But Olson contends the language in the ordinance gives the Police Department too much power.
“It will be abused at some point,” Olson said. “It’s just a question of when and how.”
Olson also said he is worried that patrons fearing they’re always on camera could drive business out of town.
“If you’re on the borderline and you can go to Joe’s bar in the city limits or Timmy’s bar outside the city limits, you’re going to pick Timmy’s bar because it’s a little more relaxing for lots of reasons, one of them being you don’t have to worry about being constantly on video tape,” Olson said.
The ordinance calls for bars to have high-definition cameras monitoring in all sections open to the public, including entrances, exits and cash registers.

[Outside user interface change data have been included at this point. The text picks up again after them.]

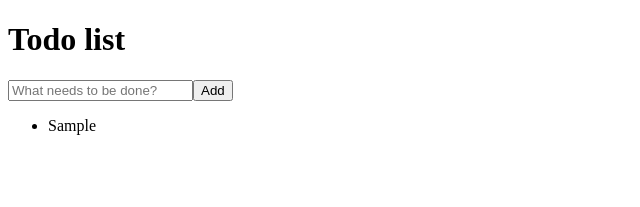
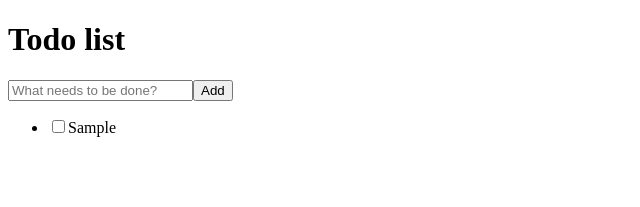
Before and after one commit to mmeissonnier/todolist-sdd, a React (Vite) app in the folder apps/react/: page / in a window 1280 px wide. Both pictures are taken after typing "Sample" into the empty fields and a click on the button "Add". Shown: the top 207 px of the page, without its empty margins (0-640 px from the left). Built offline with nearby package versions, Linux system fonts and the light colour scheme.

Commit message:
feat(react): add done checkbox to todo item

```diff
--- a/apps/react/src/components/TodoItem.tsx
+++ b/apps/react/src/components/TodoItem.tsx
@@ -1,5 +1,17 @@
 import type { Todo } from "@todolist/core";
+import { todoList } from "../todo-store";
 
 export function TodoItem({ todo }: { todo: Todo }) {
-  return <li>{todo.title}</li>;
+  return (
+    <li className={todo.done ? "todo done" : "todo"}>
+      <label>
+        <input
+          type="checkbox"
+          checked={todo.done}
+          onChange={() => todoList.toggle(todo.id)}
+        />
+        <span>{todo.title}</span>
+      </label>
+    </li>
+  );
 }
--- /dev/null
+++ b/apps/react/src/index.css
@@ -0,0 +1,4 @@
+.todo.done span {
+  text-decoration: line-through;
+  opacity: 0.6;
+}
--- a/apps/react/src/main.tsx
+++ b/apps/react/src/main.tsx
@@ -1,6 +1,7 @@
 import { StrictMode } from "react";
 import { createRoot } from "react-dom/client";
 import { App } from "./App";
+import "./index.css";
 
 createRoot(document.getElementById("root")!).render(
   <StrictMode>
```
Also changed, not shown: 1 other file (tests, documents, lock files or other folders).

The recordings must produce clear images that can identify suspects in an investigation.
Stelter said the Police Department got the idea for the ordinance when a sergeant suggested crimes originating in bars could be solved faster if the taverns had working surveillance systems.
The proposed law is being considered by the city’s two-member Public Safety Committee, but a decision is not expected this month because Stelter still has to meet with local members of the tavern league.
Committee Chairman Mike Hanke told Wisconsin Reporter last week he probably would not approve the ordinance as it is written.
“The Constitution is there for a reason,” said Hanke, who served 22 years in the military. “I swore to uphold it and I never swore to stop.”
Bill Hicks, the other member of the safety panel, did not return numerous calls from Wisconsin Reporter seeking comment.
If the committee won’t commit to the measure as written, Stelter said she is willing to consider changes, like scaling back the areas that need to be under surveillance and only targeting problem bars.
“We want to go about this very carefully, and we want to make sure that people are as comfortable with it as they can be,” Stelter said. “We want to work with the taverns, not against them.”
Contact Adam Tobias at email@example.com of follow him on Twitter @Scoop_Tobias